Items from a dataset:
---*---

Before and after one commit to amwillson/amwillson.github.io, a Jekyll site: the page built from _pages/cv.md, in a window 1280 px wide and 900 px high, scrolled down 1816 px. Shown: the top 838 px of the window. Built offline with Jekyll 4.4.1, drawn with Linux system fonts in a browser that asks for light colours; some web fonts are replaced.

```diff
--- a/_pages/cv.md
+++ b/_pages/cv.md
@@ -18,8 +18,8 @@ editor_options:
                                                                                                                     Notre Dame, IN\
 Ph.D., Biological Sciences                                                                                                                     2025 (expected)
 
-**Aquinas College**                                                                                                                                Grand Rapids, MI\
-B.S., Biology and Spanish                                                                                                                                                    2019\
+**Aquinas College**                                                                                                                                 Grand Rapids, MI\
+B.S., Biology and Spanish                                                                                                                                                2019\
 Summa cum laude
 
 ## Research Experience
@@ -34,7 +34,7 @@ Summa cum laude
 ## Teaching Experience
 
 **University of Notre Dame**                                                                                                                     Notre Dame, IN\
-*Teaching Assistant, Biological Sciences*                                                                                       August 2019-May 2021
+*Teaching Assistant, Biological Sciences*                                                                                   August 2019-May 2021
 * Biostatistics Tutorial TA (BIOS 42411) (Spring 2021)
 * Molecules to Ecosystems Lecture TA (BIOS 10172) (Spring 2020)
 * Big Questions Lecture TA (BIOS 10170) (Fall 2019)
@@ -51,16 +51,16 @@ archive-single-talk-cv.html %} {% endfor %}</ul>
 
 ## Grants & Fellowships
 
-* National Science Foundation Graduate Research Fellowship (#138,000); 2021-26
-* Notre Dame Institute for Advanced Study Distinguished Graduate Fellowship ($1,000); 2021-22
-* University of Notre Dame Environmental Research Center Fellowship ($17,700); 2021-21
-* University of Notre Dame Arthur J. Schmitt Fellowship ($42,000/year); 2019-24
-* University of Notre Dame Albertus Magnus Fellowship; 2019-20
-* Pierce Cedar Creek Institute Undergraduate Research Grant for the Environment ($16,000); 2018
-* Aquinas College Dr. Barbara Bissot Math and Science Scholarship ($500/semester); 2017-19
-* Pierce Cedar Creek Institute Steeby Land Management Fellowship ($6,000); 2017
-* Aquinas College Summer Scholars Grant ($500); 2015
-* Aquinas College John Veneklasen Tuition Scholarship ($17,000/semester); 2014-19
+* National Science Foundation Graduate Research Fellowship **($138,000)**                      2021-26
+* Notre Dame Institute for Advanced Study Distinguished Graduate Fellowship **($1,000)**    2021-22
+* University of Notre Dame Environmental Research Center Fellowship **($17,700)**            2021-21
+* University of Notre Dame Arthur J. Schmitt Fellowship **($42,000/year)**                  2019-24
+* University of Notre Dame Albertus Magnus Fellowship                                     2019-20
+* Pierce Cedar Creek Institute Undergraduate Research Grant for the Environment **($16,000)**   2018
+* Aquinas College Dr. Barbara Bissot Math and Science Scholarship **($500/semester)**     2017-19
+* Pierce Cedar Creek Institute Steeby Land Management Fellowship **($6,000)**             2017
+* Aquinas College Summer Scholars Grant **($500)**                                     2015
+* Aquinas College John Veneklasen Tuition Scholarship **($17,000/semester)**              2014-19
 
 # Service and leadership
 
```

---*---

- ABOUT THIS TASK -
Each record must be reproduced exactly, with nothing missing.

- YOUR RESPONSE -
Before and after one commit to amwillson/amwillson.github.io, a Jekyll site: the page built from _pages/cv.md, in a window 1280 px wide and 900 px high, scrolled down 1816 px. Shown: the top 838 px of the window. Built offline with Jekyll 4.4.1, drawn with Linux system fonts in a browser that asks for light colours; some web fonts are replaced.

```diff
--- a/_pages/cv.md
+++ b/_pages/cv.md
@@ -18,8 +18,8 @@ editor_options:
                                                                                                                     Notre Dame, IN\
 Ph.D., Biological Sciences                                                                                                                     2025 (expected)
 
-**Aquinas College**                                                                                                                                Grand Rapids, MI\
-B.S., Biology and Spanish                                                                                                                                                    2019\
+**Aquinas College**                                                                                                                                 Grand Rapids, MI\
+B.S., Biology and Spanish                                                                                                                                                2019\
 Summa cum laude
 
 ## Research Experience
@@ -34,7 +34,7 @@ Summa cum laude
 ## Teaching Experience
 
 **University of Notre Dame**                                                                                                                     Notre Dame, IN\
-*Teaching Assistant, Biological Sciences*                                                                                       August 2019-May 2021
+*Teaching Assistant, Biological Sciences*                                                                                   August 2019-May 2021
 * Biostatistics Tutorial TA (BIOS 42411) (Spring 2021)
 * Molecules to Ecosystems Lecture TA (BIOS 10172) (Spring 2020)
 * Big Questions Lecture TA (BIOS 10170) (Fall 2019)
@@ -51,16 +51,16 @@ archive-single-talk-cv.html %} {% endfor %}</ul>
 
 ## Grants & Fellowships
 
-* National Science Foundation Graduate Research Fellowship (#138,000); 2021-26
-* Notre Dame Institute for Advanced Study Distinguished Graduate Fellowship ($1,000); 2021-22
-* University of Notre Dame Environmental Research Center Fellowship ($17,700); 2021-21
-* University of Notre Dame Arthur J. Schmitt Fellowship ($42,000/year); 2019-24
-* University of Notre Dame Albertus Magnus Fellowship; 2019-20
-* Pierce Cedar Creek Institute Undergraduate Research Grant for the Environment ($16,000); 2018
-* Aquinas College Dr. Barbara Bissot Math and Science Scholarship ($500/semester); 2017-19
-* Pierce Cedar Creek Institute Steeby Land Management Fellowship ($6,000); 2017
-* Aquinas College Summer Scholars Grant ($500); 2015
-* Aquinas College John Veneklasen Tuition Scholarship ($17,000/semester); 2014-19
+* National Science Foundation Graduate Research Fellowship **($138,000)**                      2021-26
+* Notre Dame Institute for Advanced Study Distinguished Graduate Fellowship **($1,000)**    2021-22
+* University of Notre Dame Environmental Research Center Fellowship **($17,700)**            2021-21
+* University of Notre Dame Arthur J. Schmitt Fellowship **($42,000/year)**                  2019-24
+* University of Notre Dame Albertus Magnus Fellowship                                     2019-20
+* Pierce Cedar Creek Institute Undergraduate Research Grant for the Environment **($16,000)**   2018
+* Aquinas College Dr. Barbara Bissot Math and Science Scholarship **($500/semester)**     2017-19
+* Pierce Cedar Creek Institute Steeby Land Management Fellowship **($6,000)**             2017
+* Aquinas College Summer Scholars Grant **($500)**                                     2015
+* Aquinas College John Veneklasen Tuition Scholarship **($17,000/semester)**              2014-19
 
 # Service and leadership
 
```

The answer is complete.